  • Are the learning tasks clearly defined?
  • Visual:
    • Is the interface intuitive? Does it facilitate learning?
    • Is the visual layout and hierarchy neat and logical?
    • Are the icons and graphics used appropriate? Does it facilitate learning?
  • Audio
    • Is the audio sufficient, too much, or too little?
    • Is it appropriately paced, too fast, or too slow?
    • Does it have life or would it put the learner to sleep?
  • Text
    • Is the text on screen too much, too little or just right?
    • Is the instructional flow maintained?
    • Has the information been chunked and presented effectively?
    • Are the instructional strategies challenging for the learner? Does it help meet the learning outcome?
    • Does the strategy ensure high instructional interactivity?
    • Do the exercises reinforce leaning?
    • Are the exercises introduced at the right junctures?
    • Is there an exercise to check each learning objective?
    • Are the exercises forced or they motivating?
This is, however, only a surface level evaluation. A detailed evaluation will check the 'learnability of a course.' For detailed evaluation read article on Learability Testing.
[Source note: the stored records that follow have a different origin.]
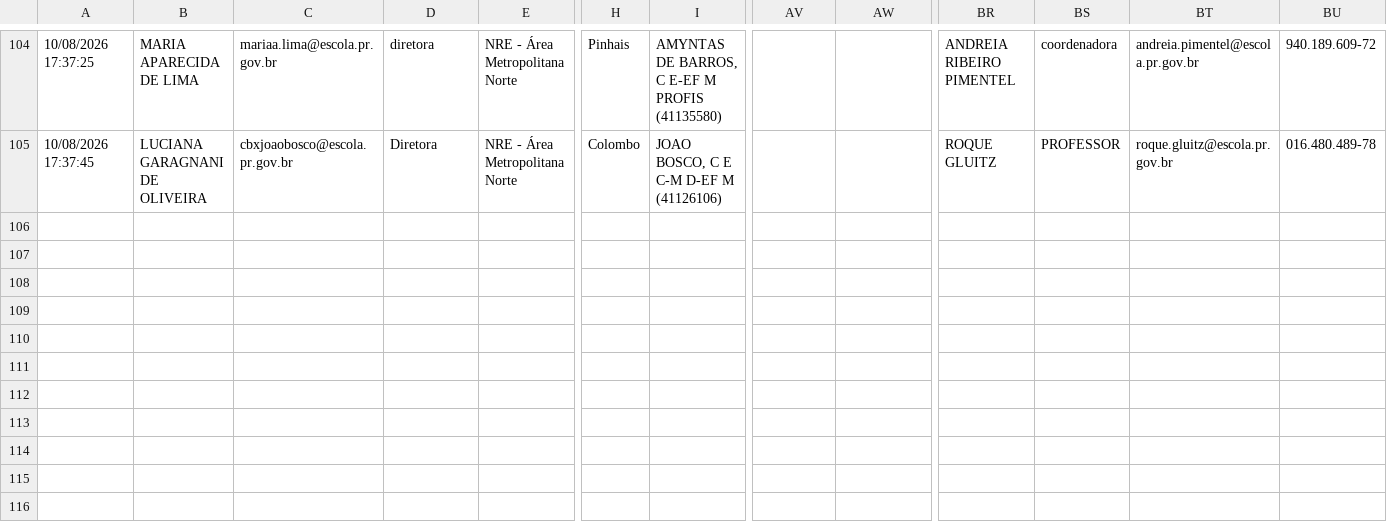
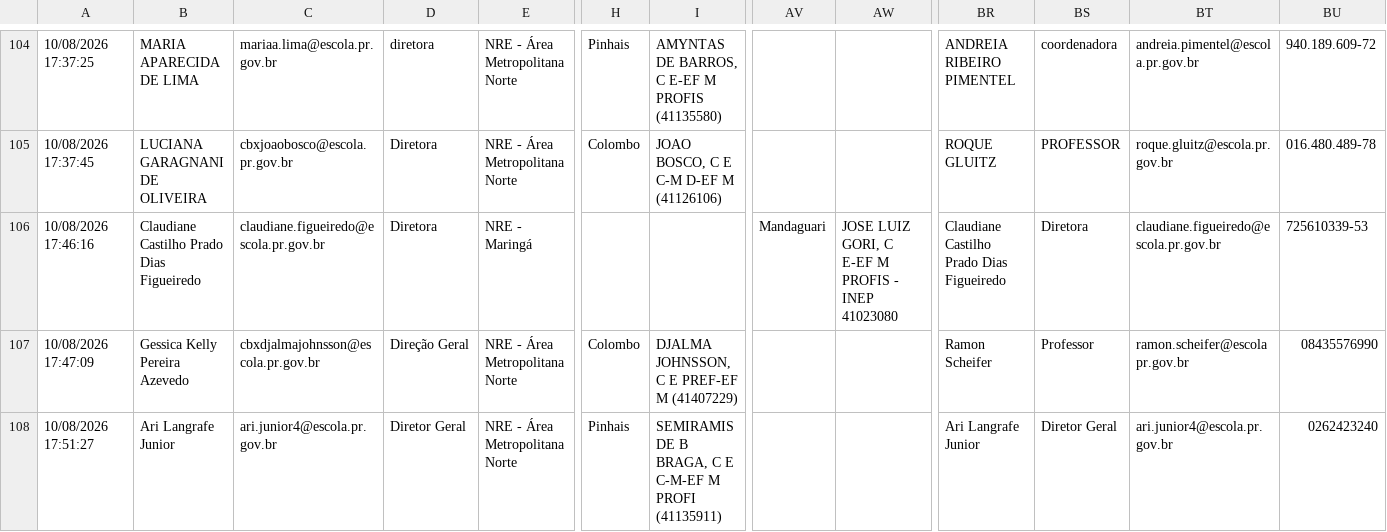
Before and after one commit to Cassiano-Behemonth/InglesPR-TOEIC, a CSV file: cadastro_escolas.csv, drawn as a sheet; only a part is shown, gaps mark what is left out; rows hold the shown columns only; the diff names each change by its address in the sheet, - before the commit and + after, or states it on an @@ line.

```diff
--- a/cadastro_escolas.csv
+++ b/cadastro_escolas.csv
+row 106: 10/08/2026 17:46:16 | Claudiane Castilho Prado Dias Figueiredo | claudiane.figueiredo@escola.pr.gov.br | Diretora | NRE - Maringá |  |  | Mandaguari | JOSE LUIZ GORI, C E-EF M PROFIS - INEP 41023080 | Claudiane Castilho Prado Dias Figueiredo | Diretora | claudiane.figueiredo@escola.pr.gov.br | 725610339-53
+row 107: 10/08/2026 17:47:09 | Gessica Kelly Pereira Azevedo | cbxdjalmajohnsson@escola.pr.gov.br | Direção Geral | NRE - Área Metropolitana Norte | Colombo | DJALMA JOHNSSON, C E PREF-EF M (41407229) |  |  | Ramon Scheifer | Professor | ramon.scheifer@escola pr.gov.br | 08435576990
+row 108: 10/08/2026 17:51:27 | Ari Langrafe Junior | ari.junior4@escola.pr.gov.br | Diretor Geral | NRE - Área Metropolitana Norte | Pinhais | SEMIRAMIS DE B BRAGA, C E C-M-EF M PROFI (41135911) |  |  | Ari Langrafe Junior | Diretor Geral | ari.junior4@escola.pr.gov.br | 0262423240
```
Also changed, not shown: 4 other files.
Wednesday, July 2, 2008

Blogging to be famous?

A post by Ripul had me thinking on the reasons I blog. I decided to jot them down. I blog because:
  • This is a platform where I reinforce my learning. When I pen it down, I am forced to recollect.
  • I like a space where I can think out loud.
  • I want to share what I have learnt. I used to and still do read several blogs to learn more and more about ID and elearning. I hope my experiences and thoughts are useful to someone else.
  • It provides clarity of thought and a logical flow or chunking of ideas.
  • It makes me feel more confident about myself as it sheds any inhibitions I may have and makes me surer of my work.
  • I enjoy the reading I do to write up an article/post.